I'm having some trouble understanding your post, and I think it could be useful to:

  1. State the exact problem setting you are addressing,
  2. State Gibbard's theorem, and
  3. Show how exactly machine learning has solutions for that problem.

As far as I understand Gibbard's theorem, it does not only apply to ranked lists (as opposed to Arrow's theorem). Rather, it applies for any situation where each participant has to choose from some set of personal actions, and there's some mechanism that translates every possible combination of actions to a social choice (of one result from a set). In this context either the mechanism limits the choice to only two results; or there's a dictatorship, or there's an option for strategic voting.

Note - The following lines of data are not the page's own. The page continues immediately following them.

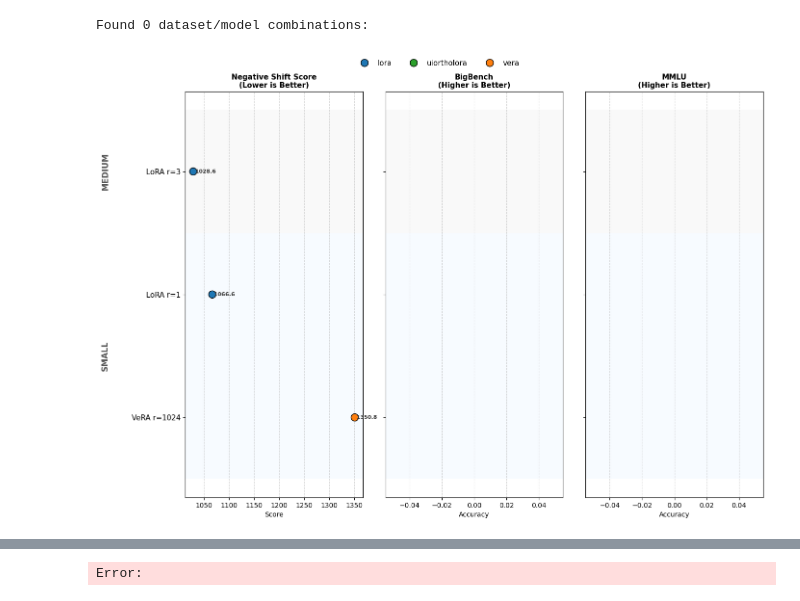
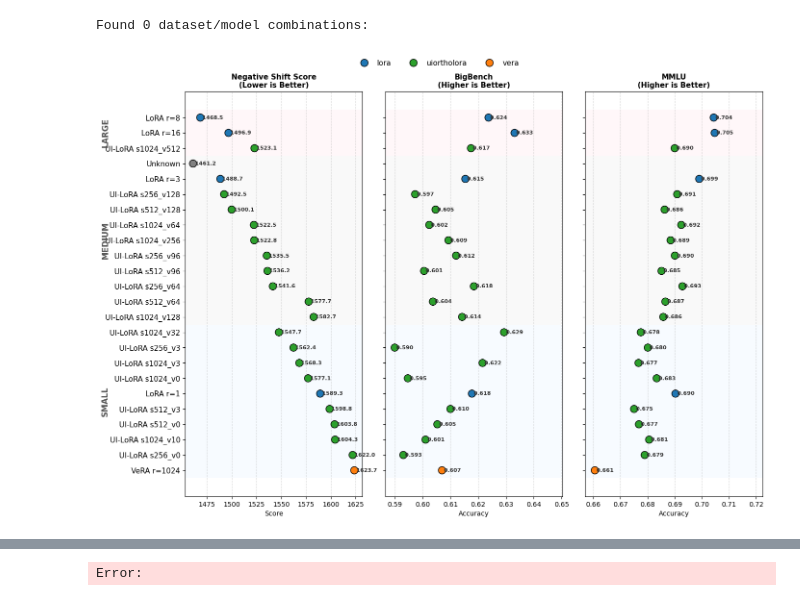
Before and after one commit to Guy-Bilitski/UIOrthoLoRA, a Jupyter notebook: notebooks/tuner_knowledge/src/analysis/archive/analyze_intrinsic.ipynb, the cells around one changed output, grey strips where cells are left out. Saved outputs shown, nothing was run; the diff lists cells and outputs as text; code cells hidden in the pictures.

Commit message:
results update (checkpoint1)

```diff
--- a/notebooks/tuner_knowledge/src/analysis/archive/analyze_intrinsic.ipynb
+++ b/notebooks/tuner_knowledge/src/analysis/archive/analyze_intrinsic.ipynb
@@ -292,7 +292,7 @@ import re
 # ============================================================================
 
 # Load Data
-df = pd.read_csv("../adapters_results/hotpotqa/threshold_0.8/llama-3b.csv")
+df = pd.read_csv("../adapters_results/hotpotqa/threshold_0.8/gemma-12b.csv")
 df_bigbench = pd.read_csv("../../results/bigbench/summary.csv")
 df_mmlu = pd.read_csv("../../results/mmlu/mmlu_summary.csv")
 
@@ -446,34 +446,34 @@ if not vals.empty:
 # Text Labels (MMLU - 3 decimals)
 for i, val in enumerate(plot_df[metric]):
     if pd.notna(val):
         ax.text(val, i, f" {val:.3f}", va='center', ha='left', fontsize=8, color='#333', fontweight='bold')
 
 # --- Y-Axis Formatting ---
 axes[0].set_yticks(y_range)
 axes[0].set_yticklabels(labels, fontsize=11)
 
 # Size Category Labels
 for size_cat in size_order.keys():
     subset_indices = [i for i, row in enumerate(plot_df.itertuples()) if row.size_category == size_cat]
     if subset_indices:
         center_idx = np.mean(subset_indices)
         axes[0].text(-0.45, center_idx, size_cat.upper(),
                      transform=axes[0].get_yaxis_transform(),
                      rotation=90, va='center', ha='center',
                      fontweight='bold', fontsize=12, color='#555')
 
 # Legend
 legend_handles = [
     mlines.Line2D([], [], color='w', marker='o', markerfacecolor=c, markersize=11, markeredgecolor='k', label=l)
     for l, c in type_colors.items()
 ]
 fig.legend(handles=legend_handles, loc='upper center', bbox_to_anchor=(0.5, 0.98), ncol=3, fontsize=11, frameon=False)
 
 plt.tight_layout()
 plt.subplots_adjust(left=0.15, top=0.9, right=0.95) # Added right margin just in case
 plt.show()
 # %% [output]
-[figure, old version]
+[figure, new version]
 # %%
 import pandas as pd
 import numpy as np
```
Also changed, not shown: parts of 1 cell of this notebook, 14 other files.
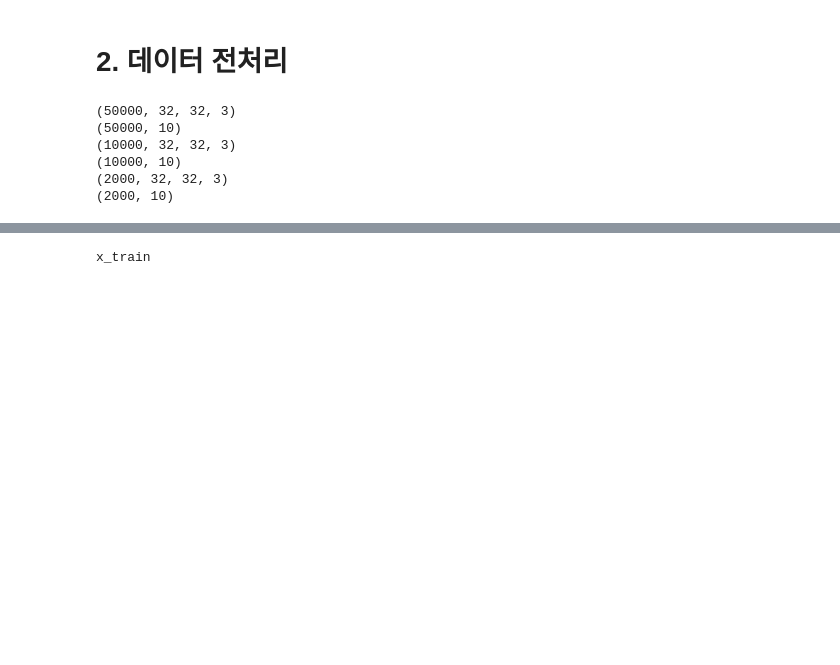
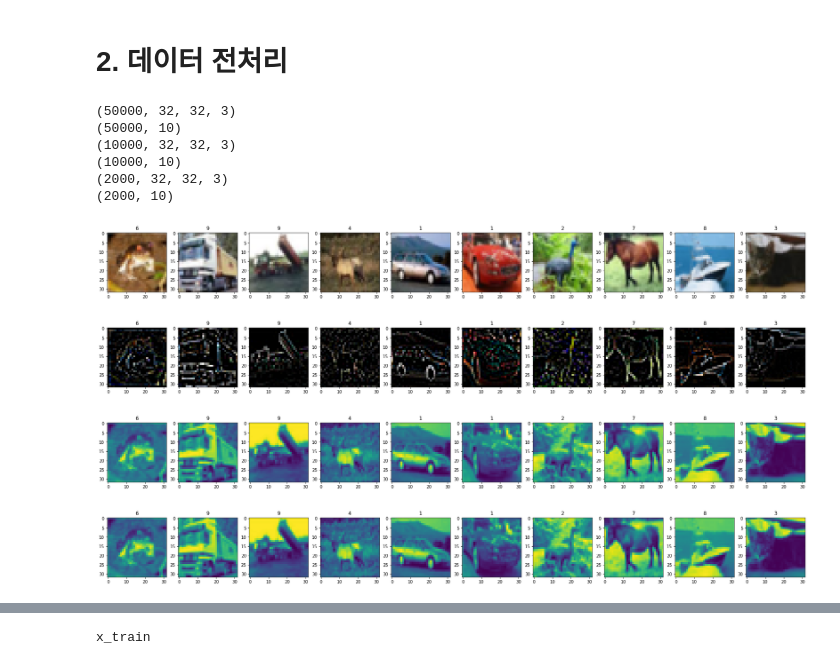
Before and after one commit to Nelfunction/2021_cau_oss_hackathon, a Jupyter notebook: hackathon_team14.ipynb, the cells around one changed output, grey strips where cells are left out. Drawn from its saved outputs; the diff is of its cells as text; code cells hidden in the pictures; blank space fills up the shorter version.

```diff
--- a/hackathon_team14.ipynb
+++ b/hackathon_team14.ipynb
@@ -97,3 +101,65 @@ print(y_test2.shape)
 x_train_gray = x_train.mean(3)
 x_test1_gray = x_test1.mean(3)
 x_test2_gray = x_test2.mean(3)
+# %%
+x_train_cv2 = np.empty((50000, 32, 32))
+for i in range(50000):
+    img = cv2.cvtColor(x_train[i], cv2.COLOR_BGR2GRAY)
+    x_train_cv2[i] = img
+x_train_cv2 = x_train_cv2.astype('uint8')
+# %%
+x_train_lap = np.empty(x_train.shape)
+for i in range(50000):
+    img = cv2.Laplacian(x_train[i], -1)
+    img = img.reshape((32,32,3))
+    x_train_lap[i] = img
+
+
+x_test1_lap = np.empty(x_test1.shape)
+for i in range(10000):
+    img = cv2.Laplacian(x_test1[i], -1)
+    img = img.reshape((32,32,3))
+    x_test1_lap[i] = img
+
+x_test2_lap = np.empty(x_test2.shape)
+for i in range(2000):
+    img = cv2.Laplacian(x_test2[i], -1)
+    img = img.reshape((32,32,3))
+    x_test2_lap[i] = img
+# %%
+fig, ax = plt.subplots(1, 10, figsize=(30, 3))
+for i in range(10):
+    label = numpy.where(y_train[i] == 1)[0][0]
+    ax[i].imshow(x_train[i])
+    ax[i].set_title(label)
+plt.show()
+# %% [output]
+[figure, added]
+# %%
+fig, ax = plt.subplots(1, 10, figsize=(30, 3))
+for i in range(10):
+    lap = cv2.Laplacian(x_train[i], -1)
+    label = numpy.where(y_train[i] == 1)[0][0]
+    ax[i].imshow(lap)
+    ax[i].set_title(label)
+plt.show()
+# %% [output]
+[figure, added]
+# %%
+fig, ax = plt.subplots(1, 10, figsize=(30, 3))
+for i in range(10):
+    label = numpy.where(y_train[i] == 1)[0][0]
+    ax[i].imshow(x_train_gray[i])
+    ax[i].set_title(label)
+plt.show()
+# %% [output]
+[figure, added]
+# %%
+fig, ax = plt.subplots(1, 10, figsize=(30, 3))
+for i in range(10):
+    label = numpy.where(y_train[i] == 1)[0][0]
+    ax[i].imshow(x_train_cv2[i])
+    ax[i].set_title(label)
+plt.show()
+# %% [output]
+[figure, added]
```
Also changed, not shown: parts of 12 cells of this notebook.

This isn't my area so I'm taking a risk here that I might say something stupid, but: The existence of strategic voting is a problem, since it disincentivises truthfulness; But intuitively that doesn't mean it's the end of the world - all voting mechanisms we've had so far were very obviously open to strategic voting, and we still have functioning governments. Also choices that are limited to two options are often important and interesting, e.g. whether we improve the world or harm it, whether we expand into space or not, or whether the world should act to limit population growth.